Aim of the task: From the entries that follow, gather each line holding the word "file".

Material shown:
# # # # #

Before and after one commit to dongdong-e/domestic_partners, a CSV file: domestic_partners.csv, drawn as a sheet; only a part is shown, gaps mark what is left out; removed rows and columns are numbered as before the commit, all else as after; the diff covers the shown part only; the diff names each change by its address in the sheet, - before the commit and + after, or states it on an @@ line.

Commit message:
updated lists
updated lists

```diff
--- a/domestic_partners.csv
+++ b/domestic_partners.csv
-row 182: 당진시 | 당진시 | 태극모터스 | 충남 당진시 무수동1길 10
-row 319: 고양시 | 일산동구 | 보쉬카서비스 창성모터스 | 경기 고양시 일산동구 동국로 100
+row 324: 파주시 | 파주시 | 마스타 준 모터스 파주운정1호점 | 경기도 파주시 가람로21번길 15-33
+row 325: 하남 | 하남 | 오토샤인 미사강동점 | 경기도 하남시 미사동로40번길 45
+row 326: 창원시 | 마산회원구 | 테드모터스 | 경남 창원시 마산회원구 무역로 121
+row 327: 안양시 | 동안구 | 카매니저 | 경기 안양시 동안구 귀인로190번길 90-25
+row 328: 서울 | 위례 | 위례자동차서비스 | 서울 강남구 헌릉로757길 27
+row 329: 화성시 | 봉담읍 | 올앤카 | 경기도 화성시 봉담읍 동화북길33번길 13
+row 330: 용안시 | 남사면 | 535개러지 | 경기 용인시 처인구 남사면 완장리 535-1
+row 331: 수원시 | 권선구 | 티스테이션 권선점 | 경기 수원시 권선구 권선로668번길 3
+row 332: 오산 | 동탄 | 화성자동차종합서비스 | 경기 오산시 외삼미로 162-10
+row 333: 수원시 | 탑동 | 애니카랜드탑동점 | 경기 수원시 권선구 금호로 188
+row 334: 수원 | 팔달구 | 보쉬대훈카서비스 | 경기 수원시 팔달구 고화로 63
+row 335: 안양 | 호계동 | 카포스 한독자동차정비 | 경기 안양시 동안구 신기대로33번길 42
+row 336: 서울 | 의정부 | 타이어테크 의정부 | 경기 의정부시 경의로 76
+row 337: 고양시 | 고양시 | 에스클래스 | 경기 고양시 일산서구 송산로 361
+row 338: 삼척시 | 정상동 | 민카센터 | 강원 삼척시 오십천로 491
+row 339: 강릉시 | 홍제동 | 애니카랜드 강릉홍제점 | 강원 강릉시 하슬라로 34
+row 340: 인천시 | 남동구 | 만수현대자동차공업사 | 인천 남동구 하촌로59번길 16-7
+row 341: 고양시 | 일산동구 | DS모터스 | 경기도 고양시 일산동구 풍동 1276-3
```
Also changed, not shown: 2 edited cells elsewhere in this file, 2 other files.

# # # # #

Exercise result:
Before and after one commit to dongdong-e/domestic_partners, a CSV file: domestic_partners.csv, drawn as a sheet; only a part is shown, gaps mark what is left out; removed rows and columns are numbered as before the commit, all else as after; the diff covers the shown part only; the diff names each change by its address in the sheet, - before the commit and + after, or states it on an @@ line.
Also changed, not shown: 2 edited cells elsewhere in this file, 2 other files.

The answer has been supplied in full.